We return from Spain again encouraged by the progress and openess we see there to alternative means of transport. Of course, they are still largely in thrall to the motor car (and moped), but there are definite green shoots in terms of a growing cycling culture. The beauty of a country like Spain is that whilst they remain very car orientated, people are very quick to adapt to and accept new ideas. They seem to have an in-built sense of civic duty that means that if something is suggested that will clearly have benefits for the civic realm then there seems to general acceptance, if not always complete support. This stands in contrast to the more overt conservatism in the UK, where new ideas are generally regarded with suspicion at best. I like to think that the focus on public space and quality urban realm that typifies a Spanish city like Palma de Mallorca comes from this belief in the idea of "civitas". Perhaps this is one of the cultural influences bequeathed to Spain by it's Moorish occupiers centuries ago.
|Typical docking station|
Either way, the green shoots are in evidence in Palma. In addition to the now a-typical bike hire scheme, carried out with the usual Spanish commitment and panache, there are also new cycling infrastructure interventions all over the city. They may be sub-standard when compared with best practice, such as the painted lanes that cross Plaza Espanya in a rather unlikely fashion, but there are also new two-way lanes with separating kerbs that have been borrowed from the carriageway and newly installed two-way lanes forming part of widened footways. The beginnings of what could become an extensive network are in place, mostly in the form of segregated routes - something that we can't sneer at at all in the UK, regardless of the criticisms that could be levelled at the two-way style and narrow widths.

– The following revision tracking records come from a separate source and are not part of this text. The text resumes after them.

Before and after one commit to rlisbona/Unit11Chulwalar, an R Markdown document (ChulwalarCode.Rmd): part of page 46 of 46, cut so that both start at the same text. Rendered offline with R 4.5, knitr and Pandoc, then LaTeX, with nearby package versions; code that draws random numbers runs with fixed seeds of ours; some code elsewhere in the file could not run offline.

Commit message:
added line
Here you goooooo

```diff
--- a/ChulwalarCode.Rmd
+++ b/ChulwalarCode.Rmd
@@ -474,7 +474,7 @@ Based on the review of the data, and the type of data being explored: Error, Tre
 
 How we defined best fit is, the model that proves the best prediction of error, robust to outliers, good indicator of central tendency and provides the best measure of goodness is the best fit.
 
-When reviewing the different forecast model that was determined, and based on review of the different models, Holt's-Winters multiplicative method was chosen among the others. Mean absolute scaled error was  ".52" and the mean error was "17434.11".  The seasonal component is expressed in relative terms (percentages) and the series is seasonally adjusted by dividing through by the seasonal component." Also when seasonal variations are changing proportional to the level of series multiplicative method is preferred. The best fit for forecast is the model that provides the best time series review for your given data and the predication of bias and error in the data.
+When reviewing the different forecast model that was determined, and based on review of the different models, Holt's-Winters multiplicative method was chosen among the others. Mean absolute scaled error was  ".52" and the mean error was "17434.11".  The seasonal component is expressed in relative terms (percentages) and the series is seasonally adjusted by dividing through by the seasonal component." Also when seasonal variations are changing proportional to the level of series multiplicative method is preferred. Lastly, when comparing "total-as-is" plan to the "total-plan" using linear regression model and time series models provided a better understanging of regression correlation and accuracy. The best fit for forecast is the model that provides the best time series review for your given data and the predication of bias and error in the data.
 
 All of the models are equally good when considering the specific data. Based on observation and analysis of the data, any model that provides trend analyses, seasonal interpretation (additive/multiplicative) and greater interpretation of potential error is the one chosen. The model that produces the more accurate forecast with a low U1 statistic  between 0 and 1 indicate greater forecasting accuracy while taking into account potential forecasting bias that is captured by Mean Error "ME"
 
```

What makes the difference is when the Spanish decide to do something, they do it the best they possibly can. Not just a can of spray paint; but taking lanes from traffic, closing some streets altogether to cars, introducing bike friendly crossings, having bike/pedestrian priority crossings at junctions etc etc. they recognise the compromises that inevitably stem from believing bike is best, and accept them. All too often in the UK, you get the sense that planners and engineers know they have to do something, but can't quite stomach the true consequences of that decision and we end up with the useless, underused and often dangerous rubbish that passes for cycling infrastructure here.

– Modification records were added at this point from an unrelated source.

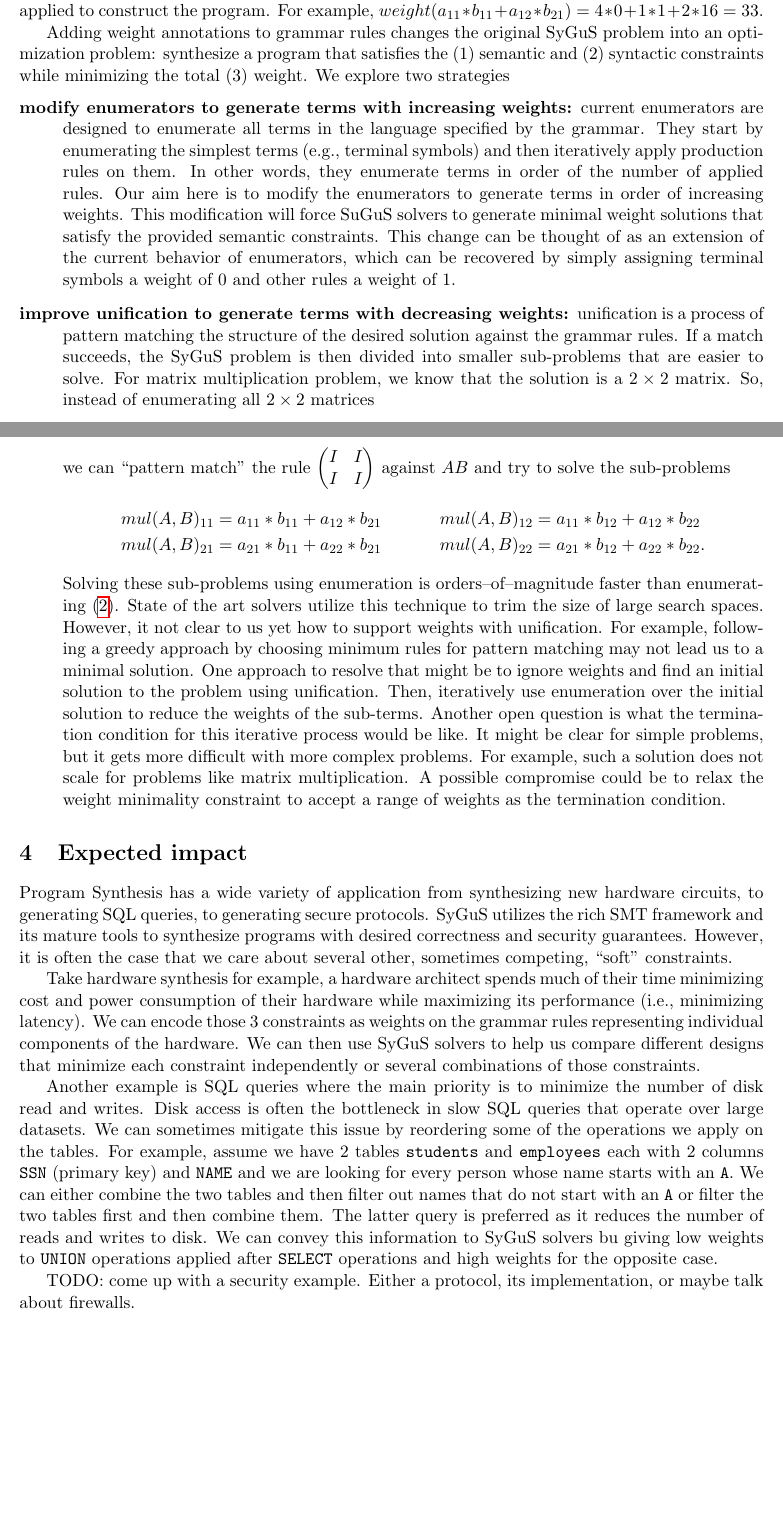
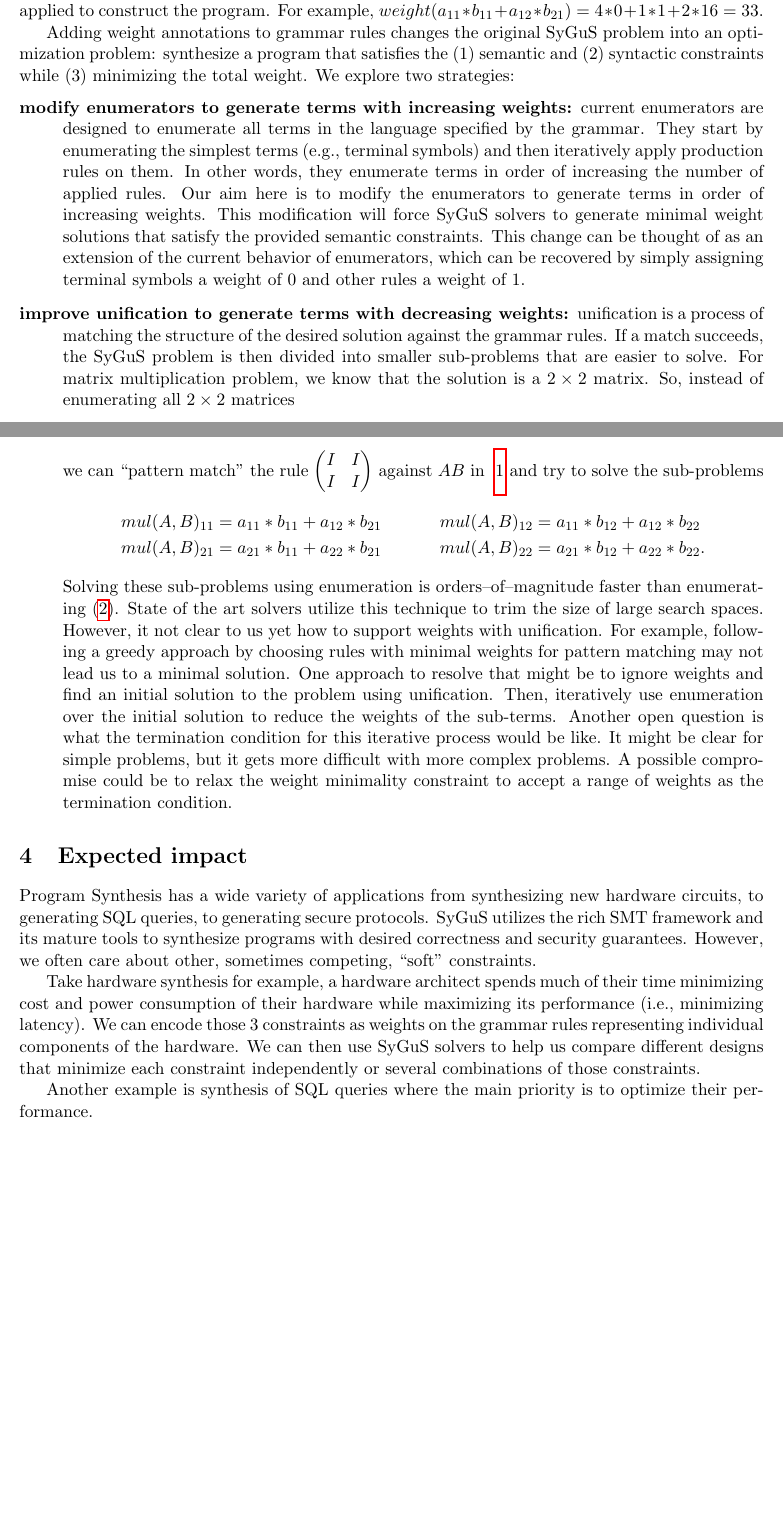
Before and after one commit to abdoo8080/proposal, a LaTeX document (000-main.tex, which reads 400-proposal.tex, 500-impact.tex): two parts of pages 2 and 3 of 4, joined at a grey line, cut so that both start at the same text. Compiled offline with pdfLaTeX.

Commit message:
Fix typos and remove examples.

```diff
--- a/000-main.tex
+++ b/000-main.tex
@@ -13,6 +13,11 @@
 % \usepackage{ltablex}
 % \usepackage{subcaption}
 % \usepackage{titling}
+
+\newcommand{\red}[1]{\color{red}#1\color{black}}
+\newcommand{\reds}[1]{\color{red}\textit{#1 }\color{black}}
+\newcommand{\redns}[1]{\color{red}\textit{#1}\color{black}}
+
 
 \title{\vspace{-8ex}Synthesizing Optimized Programs}
 \author{}
--- a/400-proposal.tex
+++ b/400-proposal.tex
@@ -36,11 +36,11 @@ current enumerators are designed to enumerate all terms in the language specifie
 %
 They start by enumerating the simplest terms (e.g., terminal symbols) and then iteratively apply production rules on them.
 %
-In other words, they enumerate terms in order of the number of applied rules.
+In other words, they enumerate terms in order of increasing the number of applied rules.
 %
 Our aim here is to modify the enumerators to generate terms in order of increasing weights.
 %
-This modification will force SuGuS solvers to generate minimal weight solutions that satisfy the provided semantic constraints.
+This modification will force SyGuS solvers to generate minimal weight solutions that satisfy the provided semantic constraints.
 %
 This change can be thought of as an extension of the current behavior of enumerators,
 %
@@ -48,7 +48,7 @@ which can be recovered by simply assigning terminal symbols a weight of 0 and ot
 %
 \item[improve unification to generate terms with decreasing weights:]
 %
-unification is a process of pattern matching the structure of the desired solution against the grammar rules.
+unification is a process of matching the structure of the desired solution against the grammar rules.
 %
 If a match succeeds, the SyGuS problem is then divided into smaller sub-problems that are easier to solve.
 %
@@ -62,7 +62,7 @@ For matrix multiplication problem, we know that the solution is a $2 \times 2$ m
 \label{eq:sequence-matrices}
 \end{equation}
 %
-we can ``pattern match" the rule $\begin{pmatrix} I & I \\ I & I \end{pmatrix}$ against $AB$ and try to solve the sub-problems
+we can ``pattern match" the rule $\begin{pmatrix} I & I \\ I & I \end{pmatrix}$ against $AB$ in ~\ref{eqn:matrix-mul} and try to solve the sub-problems
 %
 \begin{align*}
     mul(A,B)_{11} &= a_{11} * b_{11} + a_{12} * b_{21} &
@@ -77,7 +77,7 @@ State of the art solvers utilize this technique to trim the size of large search
 %
 However, it not clear to us yet how to support weights with unification.
 %
-For example, following a greedy approach by choosing minimum rules for pattern matching may not lead us to a minimal solution.
+For example, following a greedy approach by choosing rules with minimal weights for pattern matching may not lead us to a minimal solution.
 %
 One approach to resolve that might be to ignore weights and find an initial solution to the problem using unification.
 %
@@ -87,7 +87,7 @@ Another open question is what the termination condition for this iterative proce
 %
 It might be clear for simple problems, but it gets more difficult with more complex problems.
 %
-For example, such a solution does not scale for problems like matrix multiplication.
+% For example, such a solution does not scale for problems like matrix multiplication.
 %
 A possible compromise could be to relax the weight minimality constraint to accept a range of weights as the termination condition.
 %
--- a/500-impact.tex
+++ b/500-impact.tex
@@ -1,10 +1,10 @@
 \section{Expected impact}
 \label{sec:impact}
-Program Synthesis has a wide variety of application from synthesizing new hardware circuits, to generating SQL queries, to generating secure protocols.
+Program Synthesis has a wide variety of applications from synthesizing new hardware circuits, to generating SQL queries, to generating secure protocols.
 %
 SyGuS utilizes the rich SMT framework and its mature tools to synthesize programs with desired correctness and security guarantees.
 %
-However, it is often the case that we care about several other, sometimes competing, ``soft" constraints.
+However, we often care about other, sometimes competing, ``soft" constraints.
 %
 
 Take hardware synthesis for example, a hardware architect spends much of their time minimizing cost and power consumption of their hardware while maximizing its performance (i.e., minimizing latency).
@@ -14,13 +14,18 @@ We can encode those 3 constraints as weights on the grammar rules representing i
 We can then use SyGuS solvers to help us compare different designs that minimize each constraint independently or several combinations of those constraints.
 %
 
-Another example is SQL queries where the main priority is to minimize the number of disk read and writes.
+Another example is synthesis of SQL queries where the main priority is to optimize their performance.
+
+% This is achieved by reducing the amount of data read from persistent storage, exploiting indices on specific columns, using materialized views, etc.
+% DBMS prepares execution plans for each query using several predefined operators like: table scan, filter, hashjoin, sort, etc. We can assign weights to these operators
+
+
 %
-Disk access is often the bottleneck in slow SQL queries that operate over large datasets.
+% Persistent storage access is a bottleneck in slow SQL queries that operate over large datasets.
 %
-We can sometimes mitigate this issue by reordering some of the operations we apply on the tables.
+% We can sometimes mitigate this issue by reordering some of the operations we apply on the tables.
 %
-For example, assume we have 2 tables \texttt{students} and \texttt{employees} each with 2 columns \texttt{SSN} (primary key) and \texttt{NAME} and we are looking for every person whose name starts with an \texttt{A}. We can either combine the two tables and then filter out names that do not start with an \texttt{A} or filter the two tables first and then combine them. The latter query is preferred as it reduces the number of reads and writes to disk. We can convey this information to SyGuS solvers bu giving low weights to \texttt{UNION} operations applied after \texttt{SELECT} operations and high weights for the opposite case.
+% We can either combine the two tables and then filter out names that do not start with an \texttt{A} or filter the two tables first and then combine them. The latter query is preferred as it reduces the number of reads and writes to disk. We can convey this information to SyGuS solvers bu giving low weights to \texttt{UNION} operations applied after \texttt{SELECT} operations and high weights for the opposite case.
 %
 
-TODO: come up with a security example. Either a protocol, its implementation, or maybe talk about firewalls.
+% TODO: come up with a security example. Either a protocol, its implementation, or maybe talk about firewalls.
```
Also changed, not shown: 000-main.pdf, 400-proposal.tex (10 more changed lines).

|Bike network map on docking station|
Beyond the evidence literally on the ground, there are also actually people on bikes. There are bikes parked on stands that once would have been all for mopeds. There are bike shops doing bike maintenance and selling stylish fixies. There is advertising using bikes as the backdrop. The next time I am there, I am sure that the balance of sensible upright bike v cheap knobbly tyred mountain bike with unsuitable suspension will have shifted in favour of the more elegant way to travel, and lo, a utility bike culture will have taken hold. Don't forget that sport cycling in Spain is a major deal, much more so I suspect than in the UK, so getting people to consider cycling for transport rather than just sport is perhaps a bigger stretch, although equally more people are used to cycling regularly. The point is that when I first came here 9 years ago, a bicycle would have been a rare beast in the city. Not now. There are painted bikes on the surfacing of segregated cycle paths, and real ones riding over - two facts not unrelated, I believe.